* **THE INPUT**:
◇ ◇ ◇ ◇

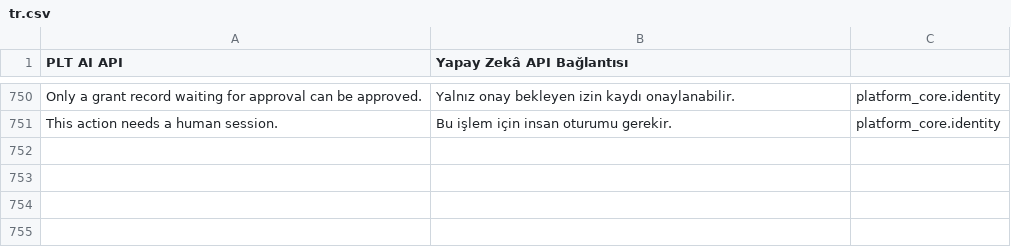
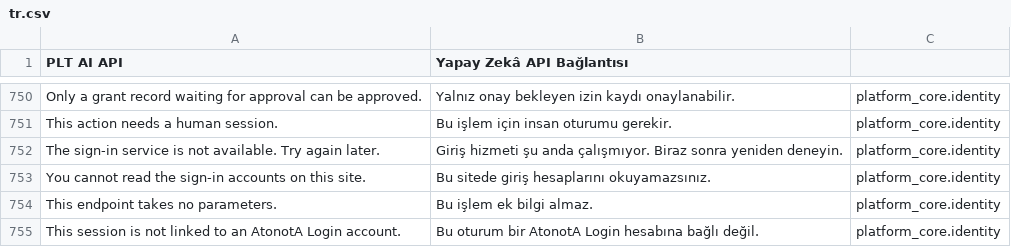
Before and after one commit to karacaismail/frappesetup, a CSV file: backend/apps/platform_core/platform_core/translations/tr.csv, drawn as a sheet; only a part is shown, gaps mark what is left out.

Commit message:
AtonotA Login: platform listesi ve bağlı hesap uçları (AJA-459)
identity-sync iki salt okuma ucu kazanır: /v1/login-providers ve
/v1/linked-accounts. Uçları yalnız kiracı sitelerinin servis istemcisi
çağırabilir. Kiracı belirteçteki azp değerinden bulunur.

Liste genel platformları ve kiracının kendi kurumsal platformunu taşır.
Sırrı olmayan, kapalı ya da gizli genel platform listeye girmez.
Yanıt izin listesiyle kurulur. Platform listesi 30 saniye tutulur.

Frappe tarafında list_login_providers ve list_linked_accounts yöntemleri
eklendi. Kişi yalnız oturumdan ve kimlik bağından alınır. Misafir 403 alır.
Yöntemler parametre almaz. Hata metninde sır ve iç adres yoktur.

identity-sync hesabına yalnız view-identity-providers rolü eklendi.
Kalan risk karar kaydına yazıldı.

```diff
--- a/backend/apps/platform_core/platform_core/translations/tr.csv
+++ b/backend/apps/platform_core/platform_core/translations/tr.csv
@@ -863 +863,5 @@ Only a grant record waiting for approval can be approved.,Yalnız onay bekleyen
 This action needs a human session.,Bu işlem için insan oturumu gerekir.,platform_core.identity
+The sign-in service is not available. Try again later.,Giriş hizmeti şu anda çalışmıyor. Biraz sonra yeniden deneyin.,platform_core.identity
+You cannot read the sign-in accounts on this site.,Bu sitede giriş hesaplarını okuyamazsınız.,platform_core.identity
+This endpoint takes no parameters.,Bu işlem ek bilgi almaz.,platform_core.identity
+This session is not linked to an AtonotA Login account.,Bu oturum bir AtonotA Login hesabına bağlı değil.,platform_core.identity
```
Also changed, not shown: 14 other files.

◇ ◇ ◇ ◇

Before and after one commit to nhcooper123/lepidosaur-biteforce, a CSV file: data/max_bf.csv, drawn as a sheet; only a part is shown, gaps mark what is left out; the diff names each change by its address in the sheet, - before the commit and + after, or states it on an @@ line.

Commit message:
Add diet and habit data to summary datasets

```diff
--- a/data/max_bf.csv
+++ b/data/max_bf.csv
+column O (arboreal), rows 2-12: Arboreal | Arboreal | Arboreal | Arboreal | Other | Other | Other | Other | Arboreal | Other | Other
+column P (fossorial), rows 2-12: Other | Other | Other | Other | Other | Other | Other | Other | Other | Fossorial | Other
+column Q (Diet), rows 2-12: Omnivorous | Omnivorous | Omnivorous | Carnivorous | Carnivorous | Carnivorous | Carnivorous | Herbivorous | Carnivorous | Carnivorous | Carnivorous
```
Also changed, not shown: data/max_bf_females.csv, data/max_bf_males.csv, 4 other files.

◇ ◇ ◇ ◇

* **THE TASK**:
Take each line of the material above that holds the string "identity" and copy it.

* **SOLUTION TO THIS EXERCISE**:
identity-sync iki salt okuma ucu kazanır: /v1/login-providers ve
identity-sync hesabına yalnız view-identity-providers rolü eklendi.
 This action needs a human session.,Bu işlem için insan oturumu gerekir.,platform_core.identity
+The sign-in service is not available. Try again later.,Giriş hizmeti şu anda çalışmıyor. Biraz sonra yeniden deneyin.,platform_core.identity
+You cannot read the sign-in accounts on this site.,Bu sitede giriş hesaplarını okuyamazsınız.,platform_core.identity
+This endpoint takes no parameters.,Bu işlem ek bilgi almaz.,platform_core.identity
+This session is not linked to an AtonotA Login account.,Bu oturum bir AtonotA Login hesabına bağlı değil.,platform_core.identity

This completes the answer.